• **Task prompt**
Report only how many lines of the entries below contain the string "override".
▼
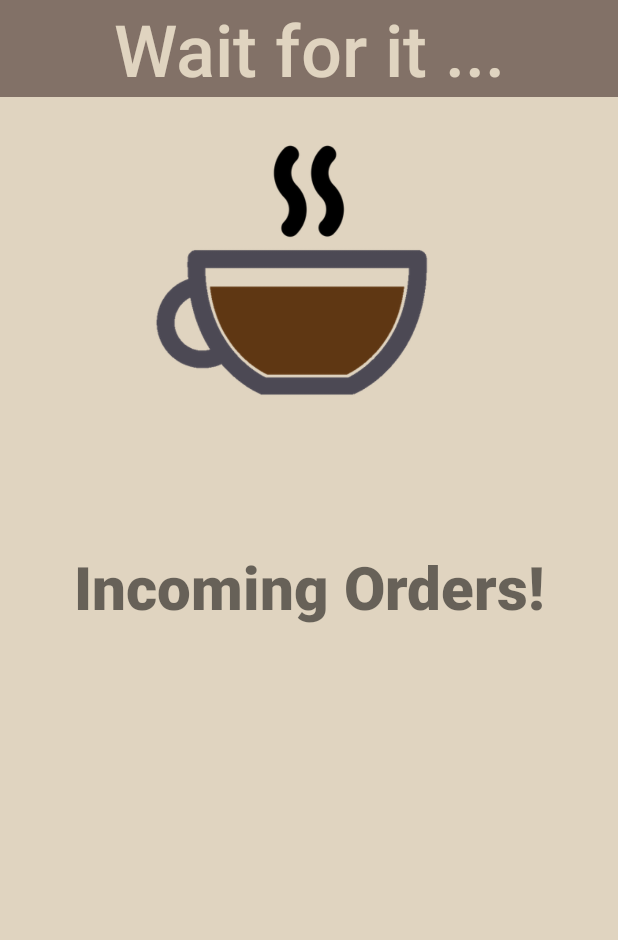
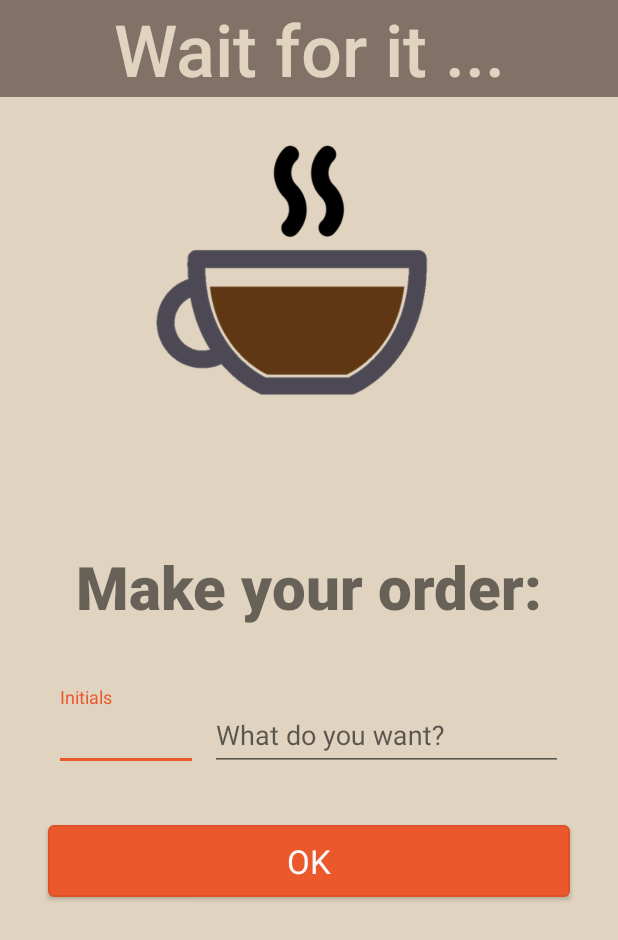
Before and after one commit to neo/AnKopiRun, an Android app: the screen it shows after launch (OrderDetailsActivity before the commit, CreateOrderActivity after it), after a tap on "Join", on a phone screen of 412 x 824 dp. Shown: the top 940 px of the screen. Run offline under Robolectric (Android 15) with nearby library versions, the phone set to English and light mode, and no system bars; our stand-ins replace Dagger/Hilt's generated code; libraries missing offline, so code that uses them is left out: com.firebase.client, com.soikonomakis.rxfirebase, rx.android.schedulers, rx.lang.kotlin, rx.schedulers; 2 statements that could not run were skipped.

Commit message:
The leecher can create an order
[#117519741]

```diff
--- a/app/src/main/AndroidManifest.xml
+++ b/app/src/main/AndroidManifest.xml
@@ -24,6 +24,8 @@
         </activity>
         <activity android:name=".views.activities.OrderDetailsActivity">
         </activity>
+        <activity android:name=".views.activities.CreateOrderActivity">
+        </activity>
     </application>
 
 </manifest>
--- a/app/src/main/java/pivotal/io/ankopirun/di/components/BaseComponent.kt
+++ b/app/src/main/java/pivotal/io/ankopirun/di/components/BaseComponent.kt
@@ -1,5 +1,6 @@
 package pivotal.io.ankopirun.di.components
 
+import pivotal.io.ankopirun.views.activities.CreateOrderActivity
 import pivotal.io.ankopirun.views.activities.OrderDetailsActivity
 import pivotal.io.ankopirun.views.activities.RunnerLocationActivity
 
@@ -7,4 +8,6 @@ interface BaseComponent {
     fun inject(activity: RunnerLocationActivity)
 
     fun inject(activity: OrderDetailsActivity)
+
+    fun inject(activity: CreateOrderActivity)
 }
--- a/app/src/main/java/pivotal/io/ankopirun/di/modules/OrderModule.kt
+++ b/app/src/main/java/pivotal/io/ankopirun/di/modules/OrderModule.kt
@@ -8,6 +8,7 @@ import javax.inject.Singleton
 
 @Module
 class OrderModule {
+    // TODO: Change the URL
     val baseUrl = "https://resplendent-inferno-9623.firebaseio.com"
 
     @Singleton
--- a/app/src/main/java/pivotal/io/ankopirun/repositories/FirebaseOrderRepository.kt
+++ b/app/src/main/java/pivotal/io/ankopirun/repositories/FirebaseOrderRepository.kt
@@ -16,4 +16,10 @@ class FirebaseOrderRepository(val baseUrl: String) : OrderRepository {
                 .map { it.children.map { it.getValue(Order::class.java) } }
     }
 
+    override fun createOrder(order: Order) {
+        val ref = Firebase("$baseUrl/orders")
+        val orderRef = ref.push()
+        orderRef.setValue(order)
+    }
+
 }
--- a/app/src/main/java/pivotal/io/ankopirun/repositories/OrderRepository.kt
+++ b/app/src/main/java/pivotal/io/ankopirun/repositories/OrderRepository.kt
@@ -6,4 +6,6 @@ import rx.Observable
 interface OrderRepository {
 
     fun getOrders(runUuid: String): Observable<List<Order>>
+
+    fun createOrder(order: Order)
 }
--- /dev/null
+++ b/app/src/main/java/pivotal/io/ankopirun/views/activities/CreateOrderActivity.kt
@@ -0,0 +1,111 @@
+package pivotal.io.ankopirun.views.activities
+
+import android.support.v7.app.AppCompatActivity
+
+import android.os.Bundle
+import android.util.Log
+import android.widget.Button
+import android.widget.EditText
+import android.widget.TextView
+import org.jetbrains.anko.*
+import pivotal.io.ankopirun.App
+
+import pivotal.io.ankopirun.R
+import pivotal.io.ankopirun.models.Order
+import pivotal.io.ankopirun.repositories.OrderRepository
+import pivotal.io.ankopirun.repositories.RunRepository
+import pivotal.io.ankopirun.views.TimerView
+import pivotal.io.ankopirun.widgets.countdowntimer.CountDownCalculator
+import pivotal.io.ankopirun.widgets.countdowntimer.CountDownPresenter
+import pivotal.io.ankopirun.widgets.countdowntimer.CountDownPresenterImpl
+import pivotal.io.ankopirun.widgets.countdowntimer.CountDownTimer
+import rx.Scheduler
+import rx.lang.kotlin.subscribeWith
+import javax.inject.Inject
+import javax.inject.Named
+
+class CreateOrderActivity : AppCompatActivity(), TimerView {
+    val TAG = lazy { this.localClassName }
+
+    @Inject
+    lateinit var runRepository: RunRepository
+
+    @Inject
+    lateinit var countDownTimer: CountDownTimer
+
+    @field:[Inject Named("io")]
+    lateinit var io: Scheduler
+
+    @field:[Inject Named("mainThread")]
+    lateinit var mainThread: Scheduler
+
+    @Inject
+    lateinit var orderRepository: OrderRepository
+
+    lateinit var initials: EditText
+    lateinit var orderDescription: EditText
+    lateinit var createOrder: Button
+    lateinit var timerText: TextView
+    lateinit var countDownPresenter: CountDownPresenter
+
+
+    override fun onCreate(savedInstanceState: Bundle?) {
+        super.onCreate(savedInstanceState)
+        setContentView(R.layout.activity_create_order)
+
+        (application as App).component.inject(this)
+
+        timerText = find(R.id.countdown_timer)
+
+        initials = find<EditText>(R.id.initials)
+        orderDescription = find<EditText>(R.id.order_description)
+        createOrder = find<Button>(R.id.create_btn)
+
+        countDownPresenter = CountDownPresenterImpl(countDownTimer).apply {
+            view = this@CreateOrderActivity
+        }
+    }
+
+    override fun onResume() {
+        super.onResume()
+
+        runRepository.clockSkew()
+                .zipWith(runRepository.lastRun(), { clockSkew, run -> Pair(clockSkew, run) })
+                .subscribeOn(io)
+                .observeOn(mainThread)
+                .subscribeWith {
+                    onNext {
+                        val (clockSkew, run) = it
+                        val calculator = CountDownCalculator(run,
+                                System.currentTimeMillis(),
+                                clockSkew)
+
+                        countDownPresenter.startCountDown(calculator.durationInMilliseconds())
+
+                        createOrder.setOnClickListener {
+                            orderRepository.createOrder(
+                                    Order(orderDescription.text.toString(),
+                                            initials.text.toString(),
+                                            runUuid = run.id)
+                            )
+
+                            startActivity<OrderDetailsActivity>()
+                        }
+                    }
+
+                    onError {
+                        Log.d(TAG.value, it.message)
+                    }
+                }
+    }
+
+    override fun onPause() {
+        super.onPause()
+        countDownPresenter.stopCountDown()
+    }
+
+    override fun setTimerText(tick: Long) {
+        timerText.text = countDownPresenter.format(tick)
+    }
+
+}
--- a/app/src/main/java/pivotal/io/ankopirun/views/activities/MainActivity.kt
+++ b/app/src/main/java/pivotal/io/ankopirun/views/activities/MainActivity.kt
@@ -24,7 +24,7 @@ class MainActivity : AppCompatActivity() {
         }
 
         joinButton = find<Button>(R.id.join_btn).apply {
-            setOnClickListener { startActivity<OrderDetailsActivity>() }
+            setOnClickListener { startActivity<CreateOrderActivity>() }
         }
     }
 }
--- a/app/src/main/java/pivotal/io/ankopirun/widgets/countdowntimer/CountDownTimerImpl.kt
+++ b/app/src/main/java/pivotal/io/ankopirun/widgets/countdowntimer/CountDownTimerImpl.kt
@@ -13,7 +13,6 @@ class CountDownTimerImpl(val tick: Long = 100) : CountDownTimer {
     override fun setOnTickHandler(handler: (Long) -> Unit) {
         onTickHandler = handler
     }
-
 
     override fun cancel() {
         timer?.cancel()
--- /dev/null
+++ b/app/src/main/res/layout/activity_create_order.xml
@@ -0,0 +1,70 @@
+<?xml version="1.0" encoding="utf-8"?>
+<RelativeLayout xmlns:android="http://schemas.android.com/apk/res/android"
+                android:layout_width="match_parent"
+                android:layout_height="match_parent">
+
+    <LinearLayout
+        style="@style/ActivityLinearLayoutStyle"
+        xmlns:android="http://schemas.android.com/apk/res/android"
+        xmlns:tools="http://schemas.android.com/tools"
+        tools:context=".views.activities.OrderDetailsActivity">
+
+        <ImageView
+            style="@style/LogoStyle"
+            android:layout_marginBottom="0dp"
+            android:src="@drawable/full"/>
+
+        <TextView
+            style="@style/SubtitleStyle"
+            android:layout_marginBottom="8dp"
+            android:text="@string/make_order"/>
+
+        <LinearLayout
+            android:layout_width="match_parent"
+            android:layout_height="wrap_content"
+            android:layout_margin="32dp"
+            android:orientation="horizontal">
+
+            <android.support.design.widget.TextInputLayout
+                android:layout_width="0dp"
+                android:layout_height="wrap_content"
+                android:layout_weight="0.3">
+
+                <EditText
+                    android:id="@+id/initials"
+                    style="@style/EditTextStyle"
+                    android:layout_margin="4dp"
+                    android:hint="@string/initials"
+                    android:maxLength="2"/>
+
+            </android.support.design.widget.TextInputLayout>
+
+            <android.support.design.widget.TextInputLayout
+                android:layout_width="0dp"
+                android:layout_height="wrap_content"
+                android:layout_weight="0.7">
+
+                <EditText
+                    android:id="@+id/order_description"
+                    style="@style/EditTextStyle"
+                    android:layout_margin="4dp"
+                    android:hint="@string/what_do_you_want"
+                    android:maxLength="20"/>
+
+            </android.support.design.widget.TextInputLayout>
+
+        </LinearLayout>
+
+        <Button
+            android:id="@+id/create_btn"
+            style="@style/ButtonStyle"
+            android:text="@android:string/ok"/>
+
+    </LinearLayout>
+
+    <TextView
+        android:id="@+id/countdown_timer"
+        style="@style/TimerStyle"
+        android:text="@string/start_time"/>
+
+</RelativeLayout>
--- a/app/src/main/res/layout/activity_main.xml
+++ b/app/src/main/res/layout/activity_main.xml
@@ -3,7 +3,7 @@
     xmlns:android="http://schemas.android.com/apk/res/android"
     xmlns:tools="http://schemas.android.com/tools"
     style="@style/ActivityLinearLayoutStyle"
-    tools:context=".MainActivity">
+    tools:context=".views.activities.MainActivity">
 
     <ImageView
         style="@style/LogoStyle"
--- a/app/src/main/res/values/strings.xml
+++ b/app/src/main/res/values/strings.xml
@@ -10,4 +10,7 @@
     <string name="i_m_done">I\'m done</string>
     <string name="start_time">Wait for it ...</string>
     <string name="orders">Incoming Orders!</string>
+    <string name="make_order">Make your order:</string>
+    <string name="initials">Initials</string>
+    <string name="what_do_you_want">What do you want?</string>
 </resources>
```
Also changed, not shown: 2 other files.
▲
• **Output for this exercise**
7